Despite not being much of a coffee or tea drinker myself, I have always noticed on the supermarket shelves coffee from far away places such as Ethiopia, Sumatra, and South America. It’s good to know that Arabic coffee (known as gahwa) holds it on in the popularity stakes against regional competitors.
The serving heat of the gahwa actually acts as a coolant to the natural body heat that anybody will endure in this part of the world. With temperatures regularly exceeding 50 degrees Fahrenheit in the summer, you can understand that this is not just hot, but BOILING! So over the ages, traditional Arabic coffee serves as a necessary and almost-hourly drink for people in Arabic countries. Gahwa is said to contain a lot of antioxidants that aid digestion and provide “longevity”. I don’t know how this compares to the attributes of coffee from other parts of the world, but it sounds good to me!
I have long since noticed that Arabs do not react in the same way to heat as other people who are less accustomed to it. For example, they wear long gowns and headscarves which are part of Islamic Law, so they couldn’t walk around without them even if they wanted to (especially not women). So in this regard, the consumption of gahwa is not surprising.
I couldn’t miss the chance to experience some gahwa when travelling around the Arab World. I can remember sipping on some gahwa at Souq Waqif and also some less authentic gahwa at the Dubai Mall. I also tried some Turkish Tea during my travels in Istanbul, and how do they compare? Well, actually, I may prefer the taste of the tea slightly more than gahwa, as the latter is more of an acquired taste, but everybody will have a different opinion!
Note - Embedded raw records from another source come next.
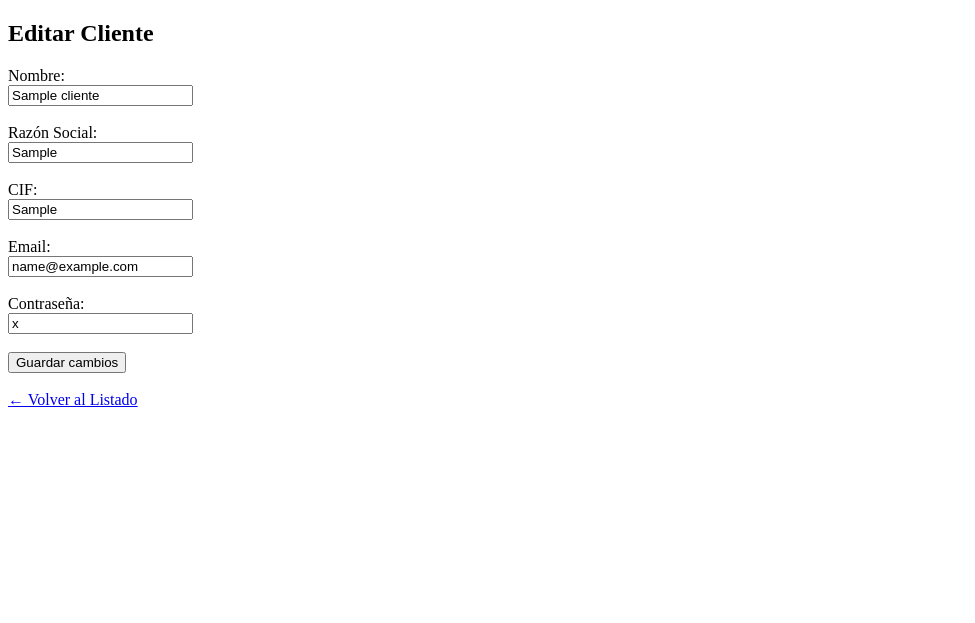
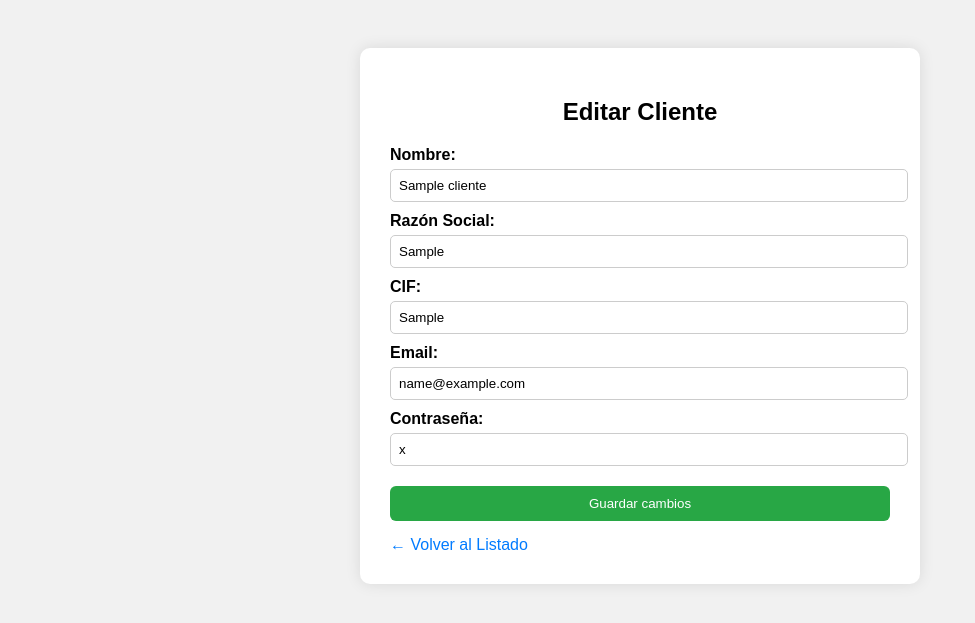
Before and after one commit to AncoraDev/cocinando_software, a Django app: page /clientes/editar/1/ in a window 1280 px wide. Shown: the top 623 px of the page, without its empty margins (0-975 px from the left). Run offline with Django 5.2, Linux system fonts and the light colour scheme; tables that the repository leaves empty hold one stand-in row (values such as "Sample post").

Commit message:
Aplicando estilo de CRM

```diff
--- a/clientes/views.py
+++ b/clientes/views.py
@@ -29,15 +29,24 @@ def dashboard_cliente(request):
         return redirect('login_cliente')
 
     cliente = Cliente.objects.get(id=cliente_id)
-    return render(request, 'clientes/dashboard.html', {'cliente': cliente})
+    return render(request, 'clientes/dashboard.html', {
+        'cliente': cliente,
+        'active': 'dashboard'
+    })
 
 def listado_clientes(request):
     cliente_id = request.session.get('cliente_id')
     if not cliente_id:
         return redirect('login')
 
+    cliente = Cliente.objects.get(id=cliente_id)
     clientes = Cliente.objects.all()
-    return render(request, 'clientes/listado.html', {'clientes': clientes})
+    return render(request, 'clientes/listado.html', {
+        'clientes': clientes,
+        'cliente': cliente,
+        'active': 'clientes'
+    })
+
 
 def crear_cliente(request):
     if request.method == 'POST':
--- a/templates/clientes/formulario.html
+++ b/templates/clientes/formulario.html
@@ -3,34 +3,96 @@
 <head>
     <meta charset="UTF-8">
     <title>{% if modo == 'editar' %}Editar{% else %}Crear{% endif %} Cliente</title>
+    <style>
+        body {
+            font-family: sans-serif;
+            background-color: #f1f1f1;
+            display: flex;
+            justify-content: center;
+            padding: 40px;
+        }
+
+        .form-container {
+            background-color: white;
+            padding: 30px;
+            border-radius: 10px;
+            box-shadow: 0 0 15px rgba(0,0,0,0.1);
+            width: 500px;
+        }
+
+        h2 {
+            text-align: center;
+            margin-bottom: 20px;
+        }
+
+        label {
+            display: block;
+            margin: 10px 0 5px;
+            font-weight: bold;
+        }
+
+        input {
+            width: 100%;
+            padding: 8px;
+            border-radius: 5px;
+            border: 1px solid #ccc;
+        }
+
+        button {
+            width: 100%;
+            padding: 10px;
+            background-color: #28a745;
+            color: white;
+            border: none;
+            border-radius: 6px;
+            margin-top: 20px;
+            cursor: pointer;
+        }
+
+        button:hover {
+            background-color: #218838;
+        }
+
+        a {
+            display: inline-block;
+            margin-top: 15px;
+            text-align: center;
+            color: #007bff;
+            text-decoration: none;
+        }
+
+        a:hover {
+            text-decoration: underline;
+        }
+    </style>
 </head>
 <body>
+    <div class="form-container">
         <h2>{% if modo == 'editar' %}Editar{% else %}Crear{% endif %} Cliente</h2>
-
         <form method="POST">
             {% csrf_token %}
 
-        <label for="nombre">Nombre:</label><br>
-        <input type="text" id="nombre" name="nombre" value="{{ cliente.nombre|default_if_none:'' }}"><br><br>
+            <label for="nombre">Nombre:</label>
+            <input type="text" id="nombre" name="nombre" value="{{ cliente.nombre|default_if_none:'' }}">
 
-        <label for="razon_social">Razón Social:</label><br>
-        <input type="text" id="razon_social" name="razon_social" value="{{ cliente.razon_social|default_if_none:'' }}"><br><br>
+            <label for="razon_social">Razón Social:</label>
+            <input type="text" id="razon_social" name="razon_social" value="{{ cliente.razon_social|default_if_none:'' }}">
 
-        <label for="cif">CIF:</label><br>
-        <input type="text" id="cif" name="cif" value="{{ cliente.cif|default_if_none:'' }}"><br><br>
+            <label for="cif">CIF:</label>
+            <input type="text" id="cif" name="cif" value="{{ cliente.cif|default_if_none:'' }}">
 
-        <label for="email">Email:</label><br>
-        <input type="email" id="email" name="email" value="{{ cliente.email|default_if_none:'' }}"><br><br>
+            <label for="email">Email:</label>
+            <input type="email" id="email" name="email" value="{{ cliente.email|default_if_none:'' }}">
 
-        <label for="password">Contraseña:</label><br>
-        <input type="text" id="password" name="password" value="{{ cliente.password|default_if_none:'' }}"><br><br>
+            <label for="password">Contraseña:</label>
+            <input type="text" id="password" name="password" value="{{ cliente.password|default_if_none:'' }}">
 
             <button type="submit">
                 {% if modo == 'editar' %}Guardar cambios{% else %}Crear cliente{% endif %}
             </button>
         </form>
 
-    <br>
         <a href="{% url 'listado_clientes' %}">← Volver al Listado</a>
+    </div>
 </body>
 </html>
```
Also changed, not shown: templates/base.html (added, +100 -0 lines), templates/clientes/dashboard.html (+5 -5 lines), templates/clientes/listado.html (+5 -51 lines), templates/clientes/login.html (+67 -12 lines). Lines whose indentation alone changed are shown as unchanged.
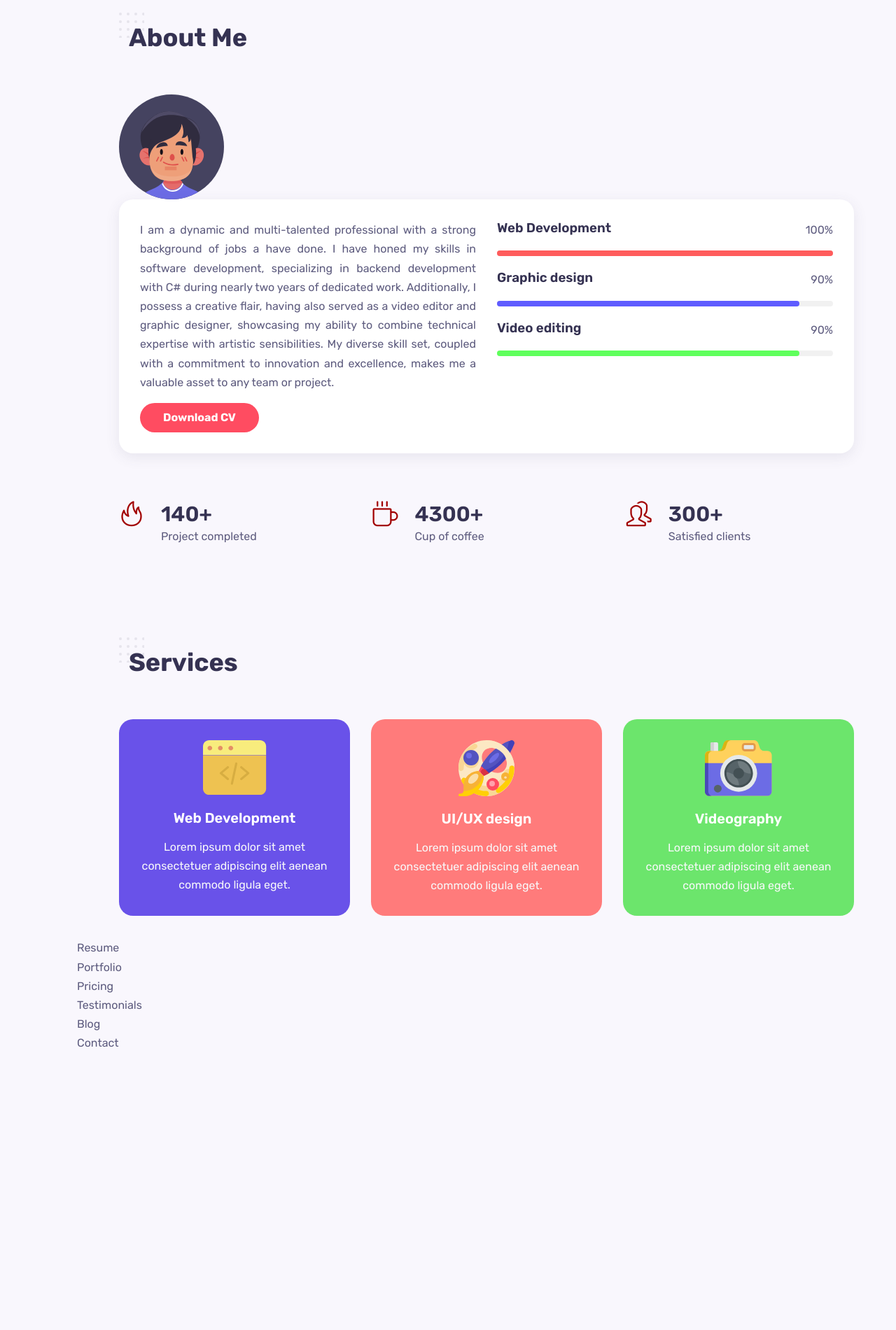
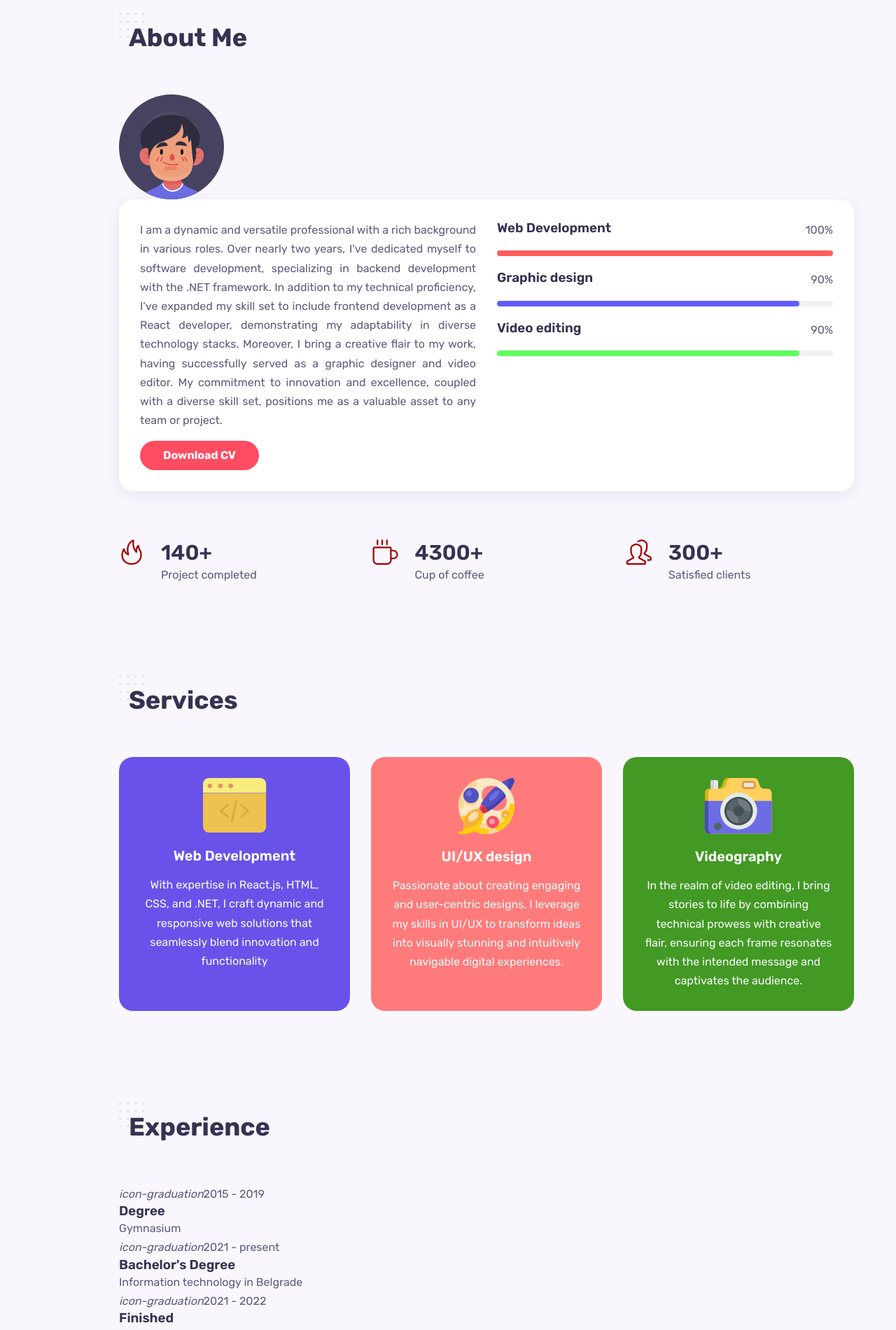
Before and after one commit to IrfanCatovic/my_portfolio, a React (Create React App) app: page / in a window 1280 px wide. Shown: the part 880-2781 px from the top of the page at 70% size. Before the commit the page ends 2385 px from the top, so only its background shows below. Built offline with nearby package versions, Linux system fonts and the light colour scheme.

Commit message:
fixed some bugs

```diff
--- a/src/components/about/About.jsx
+++ b/src/components/about/About.jsx
@@ -13,15 +13,17 @@ function About() {
         <div className="about_data grid">
           <div className="about_info">
             <p className="about_description">
-              I am a dynamic and multi-talented professional with a strong
-              background of jobs a have done. I have honed my skills in software
-              development, specializing in backend development with C# during
-              nearly two years of dedicated work. Additionally, I possess a
-              creative flair, having also served as a video editor and graphic
-              designer, showcasing my ability to combine technical expertise
-              with artistic sensibilities. My diverse skill set, coupled with a
-              commitment to innovation and excellence, makes me a valuable asset
-              to any team or project.
+              I am a dynamic and versatile professional with a rich background
+              in various roles. Over nearly two years, I've dedicated myself to
+              software development, specializing in backend development with the
+              .NET framework. In addition to my technical proficiency, I've
+              expanded my skill set to include frontend development as a React
+              developer, demonstrating my adaptability in diverse technology
+              stacks. Moreover, I bring a creative flair to my work, having
+              successfully served as a graphic designer and video editor. My
+              commitment to innovation and excellence, coupled with a diverse
+              skill set, positions me as a valuable asset to any team or
+              project.
             </p>
             <a href="" className="btn">
               Download CV
--- a/src/components/home/HeaderSocials.jsx
+++ b/src/components/home/HeaderSocials.jsx
@@ -4,7 +4,7 @@ function HeaderSocials() {
       <a
         href="https://www.instagram.com/irfan.catovic/"
         className="home_socials-link"
-        target="_blank"
+        target="https://www.instagram.com/irfan.catovic/"
         rel="noreferrer"
       >
         <i class="fa-brands fa-instagram"></i>
@@ -16,7 +16,7 @@ function HeaderSocials() {
         target="_blank"
         rel="noreferrer"
       >
-        <i class="fa-brands fa-facebook"></i>
+        <i className="fab fa-facebook"></i>
       </a>
 
       <a
--- a/src/components/home/Home.jsx
+++ b/src/components/home/Home.jsx
@@ -21,7 +21,7 @@ function Home() {
         </a>
         <ScrollDown />
       </div>
-      <Shapes />
+      <Shapes className="shapes" />
     </section>
   );
 }
--- a/src/components/home/home.css
+++ b/src/components/home/home.css
@@ -153,3 +153,6 @@
   bottom: 10%;
   right: 2%;
 }
+.shapes {
+  z-index: -1;
+}
--- /dev/null
+++ b/src/components/resume/Card.jsx
@@ -0,0 +1,13 @@
+function Card(props) {
+  console.log("CARD");
+  return (
+    <div className="timeline_item">
+      <i>{props.icon}</i>
+      <span className="timeline_date">{props.year}</span>
+      <h3 className="timeline_title">{props.title}</h3>
+      <p className="timeline_text">{props.desc}</p>
+    </div>
+  );
+}
+
+export default Card;
--- /dev/null
+++ b/src/components/resume/Data.jsx
@@ -0,0 +1,60 @@
+const Data = [
+  {
+    id: 1,
+    category: "education",
+    icon: "icon-graduation",
+    year: "2015 - 2019",
+    title: "Degree",
+    desc: "Gymnasium",
+  },
+  {
+    id: 2,
+    category: "education",
+    icon: "icon-graduation",
+    year: "2021 - present",
+    title: "Bachelor's Degree",
+    desc: "Information technology in Belgrade ",
+  },
+  {
+    id: 3,
+    category: "education",
+    icon: "icon-graduation",
+    year: "2021 - 2022",
+    title: "Finished",
+    desc: "ASP.Net Basics and Applications Certificate by Claster NIT",
+  },
+  {
+    id: 3,
+    category: "education",
+    icon: "icon-graduation",
+    year: "2021 - 2022",
+    title: "Finished",
+    desc: "C# programming Certificate by Claster NIT",
+  },
+  {
+    id: 4,
+    category: "experience",
+    icon: "icon-briefcase",
+    year: "2020 - 2023",
+    title: "Graphic designer - video editor",
+    desc: "Studio Hane Luxembourg",
+  },
+  {
+    id: 5,
+    category: "experience",
+    icon: "icon-briefcase",
+    year: "2019 - 2020 ",
+    title: "Back end developer C#",
+    desc: "Klaster NIT - Novi Pazar ",
+  },
+  {
+    id: 6,
+    category: "experience",
+    icon: "icon-briefcase",
+    year: "2023 - present",
+    title: "Full Stack Developer React/.NET ",
+    desc: "ILM education center",
+  },
+];
+
+export default Data;
--- a/src/components/resume/Resume.jsx
+++ b/src/components/resume/Resume.jsx
@@ -1,7 +1,45 @@
+/* eslint-disable array-callback-return */
 import "./resume.css";
+import Data from "./Data";
+import Card from "./Card";
 
 function Resume() {
-  return <div>Resume</div>;
+  return (
+    <section className="resume container section" id="resume">
+      <h2 className="section_title">Experience</h2>
+      <div className="resume_container grid">
+        <div className="timeline grid">
+          {Data.map((val, id) => {
+            if (val.category === "education") {
+              return (
+                <Card
+                  key={id}
+                  icon={val.icon}
+                  title={val.title}
+                  year={val.year}
+                  desc={val.desc}
+                />
+              );
+            }
+          })}
+        </div>
+
+        <div className="timeline grid">
+          {Data.map((val, index) => {
+            if (val.category === "experience") {
+              <Card
+                key={index}
+                icon={val.icon}
+                title={val.title}
+                year={val.year}
+                desc={val.desc}
+              />;
+            }
+          })}
+        </div>
+      </div>
+    </section>
+  );
 }
 
 export default Resume;
--- a/src/components/services/Services.jsx
+++ b/src/components/services/Services.jsx
@@ -9,14 +9,14 @@ const data = [
     image: Image2,
     title: "Web Development",
     description:
-      "Lorem ipsum dolor sit amet consectetuer adipiscing elit         aenean commodo ligula eget.",
+      "With expertise in React.js, HTML, CSS, and .NET, I craft dynamic and responsive web solutions that seamlessly blend innovation and functionality",
   },
   {
     id: 1,
     image: Image1,
     title: "UI/UX design",
     description:
-      "Lorem ipsum dolor sit amet consectetuer adipiscing elit         aenean commodo ligula eget.",
+      "Passionate about creating engaging and user-centric designs, I leverage my skills in UI/UX to transform ideas into visually stunning and intuitively navigable digital experiences.",
   },
 
   {
@@ -24,7 +24,7 @@ const data = [
     image: Image3,
     title: "Videography",
     description:
-      "Lorem ipsum dolor sit amet consectetuer adipiscing elit         aenean commodo ligula eget.",
+      "In the realm of video editing, I bring stories to life by combining technical prowess with creative flair, ensuring each frame resonates with the intended message and captivates the audience.",
   },
 ];
 
--- a/src/components/services/services.css
+++ b/src/components/services/services.css
@@ -25,7 +25,7 @@
 }
 
 .services_card:nth-child(3) {
-  background-color: rgb(108, 229, 108);
+  background-color: rgb(66, 153, 35);
   box-shadow: 0px 5px 20px 0px rgb(108, 108, 229 / 50%);
 }
 
```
Whatever your tipple, it’s always good to know that different regions have their own customs and ingredients!